------ MATERIAL PROVIDED ------

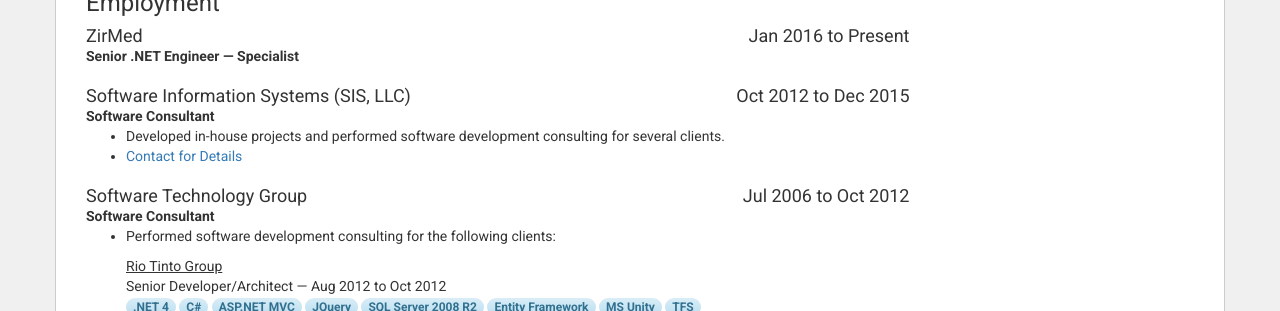
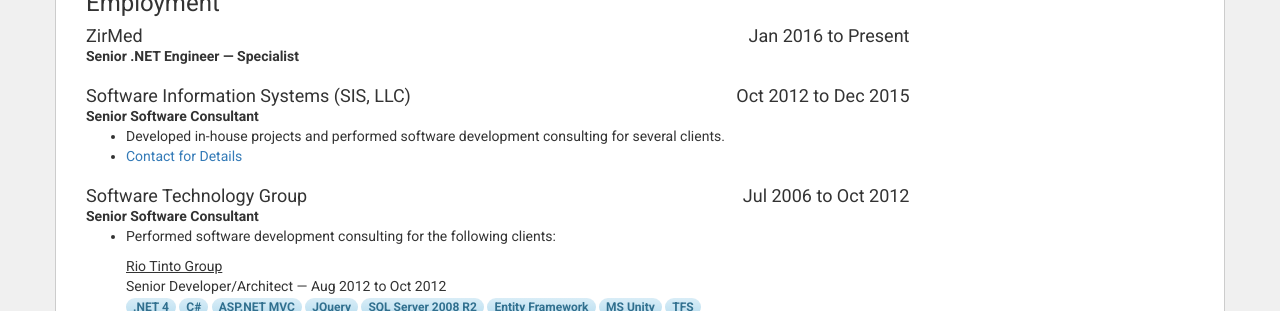
Before and after one commit to timschreiber/timschreiber.github.com, a Jekyll site: the page built from resume/index.md, in a window 1280 px wide and 900 px high, scrolled down 694 px. Shown: the part 152-463 px from the top of the window. Built offline with Jekyll 4.4.1, drawn with Linux system fonts in a browser that asks for light colours; nearby versions of some CDN libraries.

Commit message:
Update index.md

```diff
--- a/resume/index.md
+++ b/resume/index.md
@@ -88,7 +88,7 @@
 				<h4 class="pull-left">Software Information Systems (SIS, LLC)</h4>
 				<h4 class="pull-right">Oct 2012 to Dec 2015</h4>
 			</div>
-			<div><strong>Software Consultant</strong></div>
+			<div><strong>Senior Software Consultant</strong></div>
 			<ul>
 				<li>Developed in-house projects and performed software development consulting for several clients.</li>
 				<li><a href="javascript:showContactModal();">Contact for Details</a></li>
@@ -100,7 +100,7 @@
 				<h4 class="pull-left">Software Technology Group</h4>
 				<h4 class="pull-right">Jul 2006 to Oct 2012</h4>
 			</div>
-			<div><strong>Software Consultant</strong></div>
+			<div><strong>Senior Software Consultant</strong></div>
 			<ul>
 				<li>Performed software development consulting for the following clients:</li>
 			</ul>
```
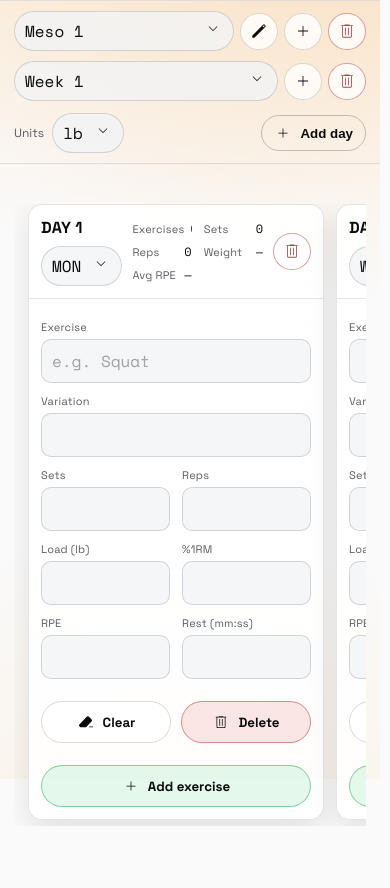
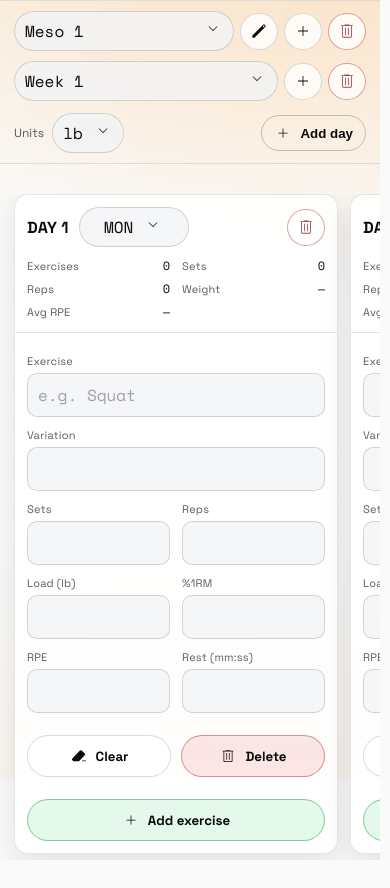
Before and after one commit to jameslcowan/itrain.ing, a plain HTML site: page index.html in a window 390 px wide. Shown: the part 65-953 px from the top of the page. Drawn offline with nearby package versions, Linux system fonts and the light colour scheme.

Commit message:
Improve responsive layout for day header and container
Refactored day header structure in app.js and updated related CSS classes for better alignment and responsiveness. Added media queries to adjust container and header paddings for mobile and tablet devices, ensuring consistent gutters and improved usability across screen sizes.

```diff
--- a/app.css
+++ b/app.css
@@ -163,6 +163,11 @@ input[type="checkbox"]{ accent-color: var(--accent); }
 .app{ padding-bottom:28px; }
 .container{ padding: 10px 14px 18px; max-width:1100px; margin:0 auto; }
 
+/* Mobile: full-bleed (no container padding) */
+@media (max-width: 720px){
+  .container{ padding: 0; }
+}
+
 .weekbar{
   border-bottom:1px solid var(--border);
   padding: 10px 0;
@@ -176,6 +181,13 @@ input[type="checkbox"]{ accent-color: var(--accent); }
   align-items:flex-start;
   justify-content:space-between;
   gap:12px;
+}
+
+/* Tablet: add light padding + align header/weekbar gutters */
+@media (min-width: 721px) and (max-width: 899px){
+  .container{ padding: .5rem; }
+  .topbar__inner{ padding: 0 .5rem; }
+  .weekbar__inner{ padding: 0 .5rem; }
 }
 .weekbar__left{ display:flex; align-items:center; gap:10px; min-width:0; flex: 1 1 auto; }
 .weekbar__right{ display:flex; align-items:center; gap:10px; justify-content:flex-end; flex: 0 0 auto; }
@@ -394,9 +406,10 @@ details.day > summary{
 }
 details.day > summary::-webkit-details-marker{ display:none; }
 .day__label{ font-weight:750; letter-spacing:.2px; white-space:nowrap; }
-.day__headerLeft{ display:flex; align-items:center; gap:10px; min-width:0; flex:1 1 auto; }
-.day__titleStack{ display:flex; align-items:center; gap:10px; }
-.day__headerRight{ display:flex; align-items:center; gap:10px; justify-content:flex-end; }
+.day__head{ display:flex; flex-direction:column; gap:10px; min-width:0; width:100%; }
+.day__headTop{ display:flex; align-items:center; justify-content:space-between; gap:10px; min-width:0; width:100%; }
+.day__titleLeft{ display:flex; align-items:center; gap:10px; min-width:0; }
+.day__headActions{ display:flex; align-items:center; justify-content:flex-end; gap:8px; flex:0 0 auto; }
 .dayDowDd{ width: 100px; }
 .dayDowDd .dd__btn{ justify-content:center; }
 .dayDowDd .dd__label{ text-align:center; }
@@ -414,8 +427,9 @@ details.day > summary::-webkit-details-marker{ display:none; }
 .day__summaryVal{ font-size:12px; font-family: var(--mono); min-width:0; }
 
 @media (max-width: 520px){
-  .day__titleStack{ flex-direction:column; align-items:flex-start; gap:8px; }
-  .dayDowDd{ width: 100%; max-width: 220px; }
+  /* Keep DAY + dropdown on one row (don’t stack) */
+  .day__titleLeft{ flex-direction:row; align-items:center; gap:10px; }
+  .dayDowDd{ width: 110px; max-width: none; }
 }
 
 /* Prevent snap-scroll reflow jitter: avoid flex-wrap line breaking on mobile */
--- a/app.js
+++ b/app.js
@@ -878,15 +878,15 @@
     );
 
     const summary = el("summary", {}, [
-      el("div", { class: "day__headerLeft" }, [
-        el("div", { class: "day__titleStack" }, [
-          el("div", { class: "day__label", text: `DAY ${di + 1}` }),
-          dowDd,
+      el("div", { class: "day__head" }, [
+        el("div", { class: "day__headTop" }, [
+          el("div", { class: "day__titleLeft" }, [
+            el("div", { class: "day__label", text: `DAY ${di + 1}` }),
+            dowDd,
+          ]),
+          el("div", { class: "day__headActions" }, [deleteDayBtn]),
         ]),
         summaryEl,
-      ]),
-      el("div", { class: "day__headerRight" }, [
-        deleteDayBtn,
       ]),
     ]);
 
```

------

> **WORK ORDER**: Filter the records for lines holding the string "pull". Copy each one.

> **EXERCISE RESPONSE**:
 				<h4 class="pull-left">Software Information Systems (SIS, LLC)</h4>
 				<h4 class="pull-right">Oct 2012 to Dec 2015</h4>
 				<h4 class="pull-left">Software Technology Group</h4>
 				<h4 class="pull-right">Jul 2006 to Oct 2012</h4>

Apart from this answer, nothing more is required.